I become refreshed and ensouled when we observe Shabbat, that I know.  Twenty-five hours with no business, no reading the mail, no paying bills, no dealing with this or that, no work or worrying about work, nothing jangling, Shalom bayit, peace in the home, peace faithfully kept, hospitality toward one another, behaving as though there were an honored guest in the house.  The Sabbath Bride is in residence until we can see three stars in the night sky. 
And then, she leaves.  You can feel her go as surely as if she were a living person.  When the braided Havdalah candle is extinguished in the dregs of the wine, we have separated the sacred from the ordinary and are back to our everyday lives.  Our guest has left us. But the lessons learned in keeping the peace and maintaing hospitality stay with us.  Over years of practice, they become who we are every day and not simply on Shabbos. 
It is said we are given an extra soul for the day, a Shabbat soul, and that is what vayenafesh refers to. 

Whatever it refers to, it's the thing that makes it work.  This I know, with or without my waking revelation. 
photo credit: flickr

1 comment:

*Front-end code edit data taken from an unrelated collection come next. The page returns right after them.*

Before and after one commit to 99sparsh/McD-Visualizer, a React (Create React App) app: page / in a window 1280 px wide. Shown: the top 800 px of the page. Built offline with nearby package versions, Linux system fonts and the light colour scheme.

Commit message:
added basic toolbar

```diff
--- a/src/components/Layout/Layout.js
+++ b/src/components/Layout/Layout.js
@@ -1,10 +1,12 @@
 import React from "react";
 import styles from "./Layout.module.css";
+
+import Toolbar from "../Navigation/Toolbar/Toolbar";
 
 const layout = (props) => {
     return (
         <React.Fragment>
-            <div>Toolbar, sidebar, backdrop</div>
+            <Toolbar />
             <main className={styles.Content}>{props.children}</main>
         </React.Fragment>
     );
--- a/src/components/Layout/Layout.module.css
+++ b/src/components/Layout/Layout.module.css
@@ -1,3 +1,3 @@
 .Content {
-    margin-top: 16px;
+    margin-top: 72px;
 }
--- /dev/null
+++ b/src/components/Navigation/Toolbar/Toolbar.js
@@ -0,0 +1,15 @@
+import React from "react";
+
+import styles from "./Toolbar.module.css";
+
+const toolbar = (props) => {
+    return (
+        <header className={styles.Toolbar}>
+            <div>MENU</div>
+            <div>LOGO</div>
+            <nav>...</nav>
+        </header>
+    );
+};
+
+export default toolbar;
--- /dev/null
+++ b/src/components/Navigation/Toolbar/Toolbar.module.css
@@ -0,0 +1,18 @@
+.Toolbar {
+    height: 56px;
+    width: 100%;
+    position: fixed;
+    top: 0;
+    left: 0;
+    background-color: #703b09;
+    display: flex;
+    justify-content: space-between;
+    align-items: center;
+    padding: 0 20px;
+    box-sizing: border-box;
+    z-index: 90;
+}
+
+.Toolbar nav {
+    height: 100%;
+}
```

  1. Hi there, thanks for sharing your thoughts.
    I woke up this very morning with a similar sentence in my mind : shabbat vayenafesh : ve haya nefesh.
    I googled it and came across your blog !
    Kind of recursion here actually ;)
    Anyway, here are my thoughts:
    Since nefesh is the first level of soul (nefesh, rouah, neshama) and since i'm a computer programmer, i was thinking about nefesh as the reptilian brain, the first level of our brain who's in charge for breathing and other vital and very basic things. Of course breathing is done quite automaticly since you don't have to think of breathing in order to breath. It makes sense with the tsim-tsoum notion : the architect has enabled nefesh, the autopilot for creatures, and so can rest for few hours...
    So it makes me think. Today we have lot of computers in this world. Most of them are used to regulate money transactions automaticly. So how come we became slave of our own technology instead of using it in order to rest (or to be free) ?

    Shabbat shalom.